───── Provided information

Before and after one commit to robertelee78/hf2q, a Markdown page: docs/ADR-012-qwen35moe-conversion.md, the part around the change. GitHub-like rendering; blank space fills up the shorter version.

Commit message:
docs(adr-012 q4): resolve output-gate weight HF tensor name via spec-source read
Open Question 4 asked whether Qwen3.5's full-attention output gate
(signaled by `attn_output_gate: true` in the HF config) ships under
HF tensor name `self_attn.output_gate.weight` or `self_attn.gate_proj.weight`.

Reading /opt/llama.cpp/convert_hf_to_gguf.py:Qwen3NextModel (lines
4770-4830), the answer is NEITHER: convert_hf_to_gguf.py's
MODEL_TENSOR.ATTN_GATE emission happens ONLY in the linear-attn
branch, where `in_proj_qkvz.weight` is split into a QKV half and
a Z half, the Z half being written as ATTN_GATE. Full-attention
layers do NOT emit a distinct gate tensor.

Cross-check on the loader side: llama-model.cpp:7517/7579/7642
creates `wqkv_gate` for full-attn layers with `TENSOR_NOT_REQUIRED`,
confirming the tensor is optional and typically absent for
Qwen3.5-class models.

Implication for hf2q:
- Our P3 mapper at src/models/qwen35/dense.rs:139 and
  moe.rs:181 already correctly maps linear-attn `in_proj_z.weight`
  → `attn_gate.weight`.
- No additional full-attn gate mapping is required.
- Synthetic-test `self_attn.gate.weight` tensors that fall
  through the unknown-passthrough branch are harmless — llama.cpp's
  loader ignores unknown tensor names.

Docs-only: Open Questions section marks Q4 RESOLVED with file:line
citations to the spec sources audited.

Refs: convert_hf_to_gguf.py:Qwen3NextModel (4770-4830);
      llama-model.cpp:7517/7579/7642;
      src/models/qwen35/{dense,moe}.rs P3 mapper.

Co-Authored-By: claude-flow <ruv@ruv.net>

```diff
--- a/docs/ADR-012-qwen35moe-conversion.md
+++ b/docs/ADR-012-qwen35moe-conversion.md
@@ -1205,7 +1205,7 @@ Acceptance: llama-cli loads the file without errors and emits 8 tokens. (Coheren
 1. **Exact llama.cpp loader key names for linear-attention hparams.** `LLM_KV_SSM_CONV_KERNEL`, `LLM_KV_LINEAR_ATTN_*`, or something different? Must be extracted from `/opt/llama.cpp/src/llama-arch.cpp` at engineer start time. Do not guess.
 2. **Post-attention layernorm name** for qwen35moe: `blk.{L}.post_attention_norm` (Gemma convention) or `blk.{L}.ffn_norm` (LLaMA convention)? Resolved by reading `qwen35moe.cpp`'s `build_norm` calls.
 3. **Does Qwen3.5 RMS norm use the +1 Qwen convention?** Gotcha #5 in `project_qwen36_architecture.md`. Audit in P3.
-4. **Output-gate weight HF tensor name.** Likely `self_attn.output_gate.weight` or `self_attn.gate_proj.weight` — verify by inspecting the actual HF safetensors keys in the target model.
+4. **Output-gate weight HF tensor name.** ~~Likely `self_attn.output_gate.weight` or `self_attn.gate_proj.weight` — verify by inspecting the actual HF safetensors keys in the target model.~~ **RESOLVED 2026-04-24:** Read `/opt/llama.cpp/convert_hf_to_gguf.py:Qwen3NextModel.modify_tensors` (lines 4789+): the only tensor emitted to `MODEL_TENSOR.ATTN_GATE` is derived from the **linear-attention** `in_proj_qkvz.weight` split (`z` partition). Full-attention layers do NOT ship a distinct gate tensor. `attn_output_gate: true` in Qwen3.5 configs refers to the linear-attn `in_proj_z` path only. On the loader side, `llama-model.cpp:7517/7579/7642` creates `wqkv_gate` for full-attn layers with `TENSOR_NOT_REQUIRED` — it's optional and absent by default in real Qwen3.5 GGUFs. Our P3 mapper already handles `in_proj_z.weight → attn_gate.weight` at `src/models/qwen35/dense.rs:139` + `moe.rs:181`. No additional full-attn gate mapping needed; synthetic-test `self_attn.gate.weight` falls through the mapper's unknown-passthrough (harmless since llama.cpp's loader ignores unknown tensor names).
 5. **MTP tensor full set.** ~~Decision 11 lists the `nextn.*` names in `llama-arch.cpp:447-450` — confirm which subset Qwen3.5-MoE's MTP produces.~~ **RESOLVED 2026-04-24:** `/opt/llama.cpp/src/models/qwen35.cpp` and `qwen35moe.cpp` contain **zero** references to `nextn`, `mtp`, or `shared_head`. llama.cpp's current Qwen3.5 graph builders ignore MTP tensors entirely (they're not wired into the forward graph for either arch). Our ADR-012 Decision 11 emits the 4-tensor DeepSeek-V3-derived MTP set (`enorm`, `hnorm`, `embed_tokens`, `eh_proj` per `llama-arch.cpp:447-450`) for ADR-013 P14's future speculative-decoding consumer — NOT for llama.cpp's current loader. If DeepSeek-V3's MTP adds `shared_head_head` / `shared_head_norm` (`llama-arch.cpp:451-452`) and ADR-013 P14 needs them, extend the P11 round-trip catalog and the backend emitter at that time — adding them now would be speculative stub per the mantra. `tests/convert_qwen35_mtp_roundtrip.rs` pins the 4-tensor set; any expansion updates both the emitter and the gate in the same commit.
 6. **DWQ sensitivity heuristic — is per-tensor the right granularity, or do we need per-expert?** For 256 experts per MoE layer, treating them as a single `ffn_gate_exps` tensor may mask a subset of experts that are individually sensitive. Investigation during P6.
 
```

──────────

# [Task]
Which of the lines above contain "file"? Return them all.

# [Answer for this exercise]
Docs-only: Open Questions section marks Q4 RESOLVED with file:line
@@ -1205,7 +1205,7 @@ Acceptance: llama-cli loads the file without errors and emits 8 tokens. (Coheren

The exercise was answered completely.